  1. I registered and downloaded Spotify via a UK proxy, and I have to say that it is absolutely fantastic. As a Rhapsody subscriber, I can say that it is not as well-designed as Rhapsody, nor does it have the additional content that Rhapsody provides, but all of the key elements are there. If you are interested in searching for music, organizing your music into playlists or libraries, and listening to it on demand, Spotify is just as good. It is light years better than Myspace Music a nd Imeem.

    You hit the nail on the head, though: The real key is going to be their ability to monetize it.

  2. I can’t imagine that the service could be sufficiently better than those already available that US users will migrate in the masses necessary to offset the royalties and make the investors happy.

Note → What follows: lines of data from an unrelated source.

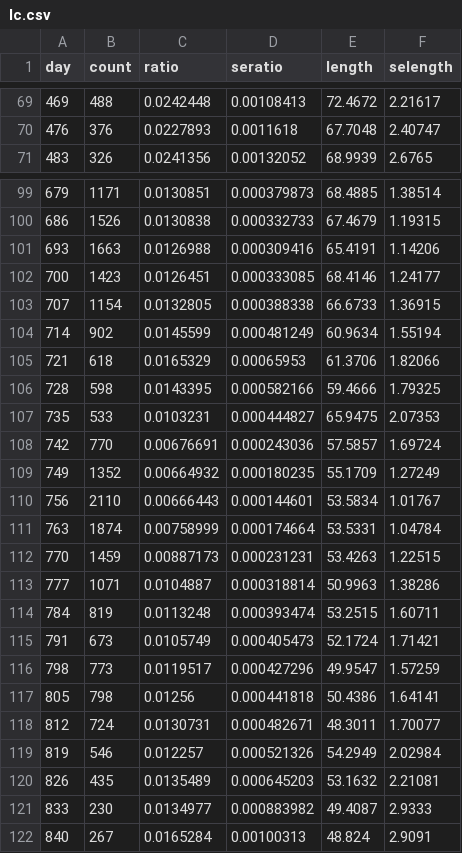
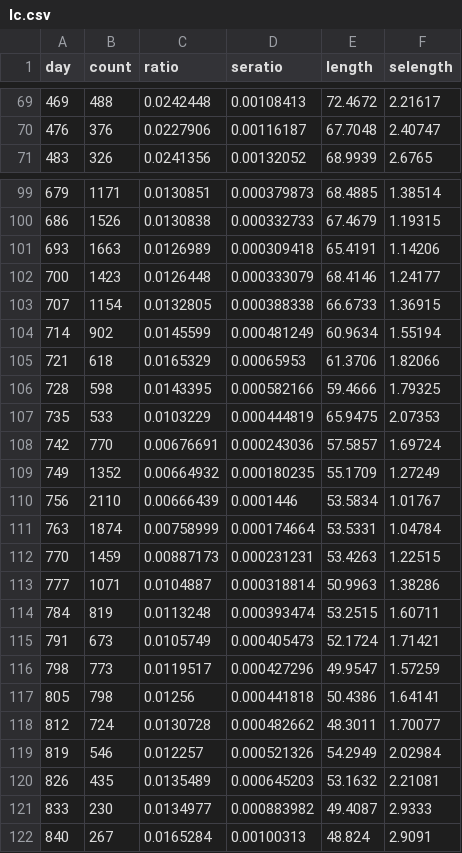
Before and after one commit to bisop-repo/vyvanuti3, a CSV file: v3/ProxyBA12/lc.csv, drawn as a sheet; only a part is shown, gaps mark what is left out; the diff covers the shown part only.

```diff
--- a/v3/ProxyBA12/lc.csv
+++ b/v3/ProxyBA12/lc.csv
@@ -69,3 +69,3 @@ day,count, ratio,seratio,length,selength
 469,488,0.0242448,0.00108413,72.4672,2.21617
-476,376,0.0227893,0.0011618,67.7048,2.40747
+476,376,0.0227906,0.00116187,67.7048,2.40747
 483,326,0.0241356,0.00132052,68.9939,2.6765
@@ -100,4 +100,4 @@ day,count, ratio,seratio,length,selength
 686,1526,0.0130838,0.000332733,67.4679,1.19315
-693,1663,0.0126988,0.000309416,65.4191,1.14206
-700,1423,0.0126451,0.000333085,68.4146,1.24177
+693,1663,0.0126989,0.000309418,65.4191,1.14206
+700,1423,0.0126448,0.000333079,68.4146,1.24177
 707,1154,0.0132805,0.000388338,66.6733,1.36915
@@ -106,6 +106,6 @@ day,count, ratio,seratio,length,selength
 728,598,0.0143395,0.000582166,59.4666,1.79325
-735,533,0.0103231,0.000444827,65.9475,2.07353
+735,533,0.0103229,0.000444819,65.9475,2.07353
 742,770,0.00676691,0.000243036,57.5857,1.69724
 749,1352,0.00664932,0.000180235,55.1709,1.27249
-756,2110,0.00666443,0.000144601,53.5834,1.01767
+756,2110,0.00666439,0.0001446,53.5834,1.01767
 763,1874,0.00758999,0.000174664,53.5331,1.04784
@@ -117,3 +117,3 @@ day,count, ratio,seratio,length,selength
 805,798,0.01256,0.000441818,50.4386,1.64141
-812,724,0.0130731,0.000482671,48.3011,1.70077
+812,724,0.0130728,0.000482662,48.3011,1.70077
 819,546,0.012257,0.000521326,54.2949,2.02984
```
Also changed, not shown: 54 edited cells elsewhere in this file, 27 other files.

  3. Carl, I think you need to try it before you pronounce judgement! I’m with Jim on this one–Spotify could be a game-changer for online music.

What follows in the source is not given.